Count the lines in the entries that contain "ALCHEMY". Say the number and nothing more.

──────── Source records

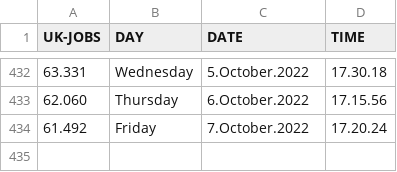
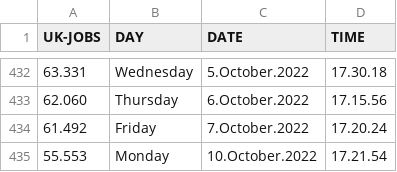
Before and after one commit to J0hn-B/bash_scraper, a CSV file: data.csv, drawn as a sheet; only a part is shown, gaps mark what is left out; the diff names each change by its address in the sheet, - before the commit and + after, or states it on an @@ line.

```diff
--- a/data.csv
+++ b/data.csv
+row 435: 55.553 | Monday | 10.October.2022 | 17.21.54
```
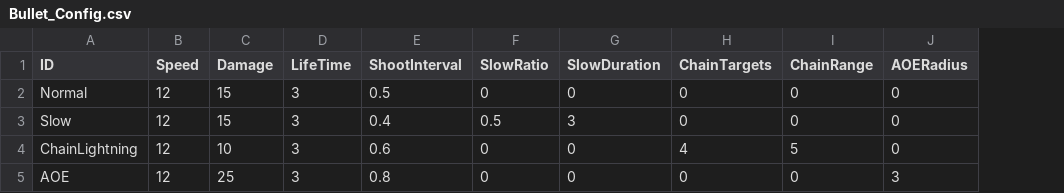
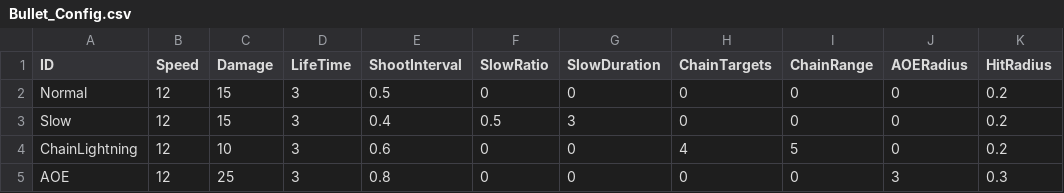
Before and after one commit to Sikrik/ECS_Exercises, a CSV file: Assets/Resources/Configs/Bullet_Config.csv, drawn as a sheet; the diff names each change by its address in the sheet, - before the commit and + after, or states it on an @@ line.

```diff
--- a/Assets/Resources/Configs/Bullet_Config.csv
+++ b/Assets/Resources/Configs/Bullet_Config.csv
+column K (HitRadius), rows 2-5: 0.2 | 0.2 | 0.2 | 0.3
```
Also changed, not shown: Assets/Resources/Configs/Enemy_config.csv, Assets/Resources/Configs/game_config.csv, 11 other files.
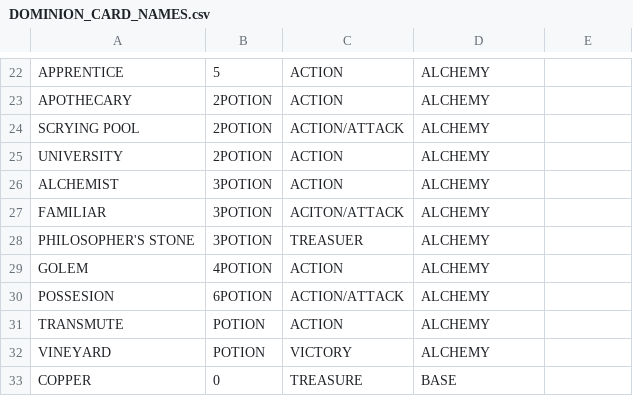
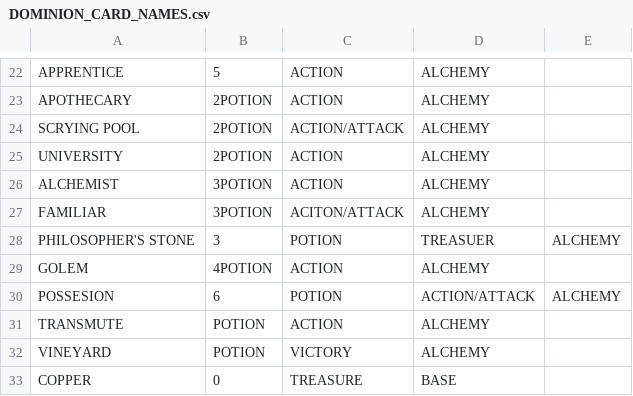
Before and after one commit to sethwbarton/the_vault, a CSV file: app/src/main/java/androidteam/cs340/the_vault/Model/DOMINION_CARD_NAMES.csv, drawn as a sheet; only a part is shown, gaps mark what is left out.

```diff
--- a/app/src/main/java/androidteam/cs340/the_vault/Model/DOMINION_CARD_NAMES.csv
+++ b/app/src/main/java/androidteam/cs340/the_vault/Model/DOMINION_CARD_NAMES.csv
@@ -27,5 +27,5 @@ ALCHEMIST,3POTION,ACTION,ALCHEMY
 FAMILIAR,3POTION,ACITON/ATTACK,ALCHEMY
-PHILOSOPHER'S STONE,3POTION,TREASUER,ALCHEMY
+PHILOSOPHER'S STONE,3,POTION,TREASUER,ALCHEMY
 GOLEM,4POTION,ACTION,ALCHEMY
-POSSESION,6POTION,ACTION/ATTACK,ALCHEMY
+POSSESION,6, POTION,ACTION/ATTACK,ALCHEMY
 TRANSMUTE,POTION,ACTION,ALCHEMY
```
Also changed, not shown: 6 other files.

────────────────

> **Exercise result**:
8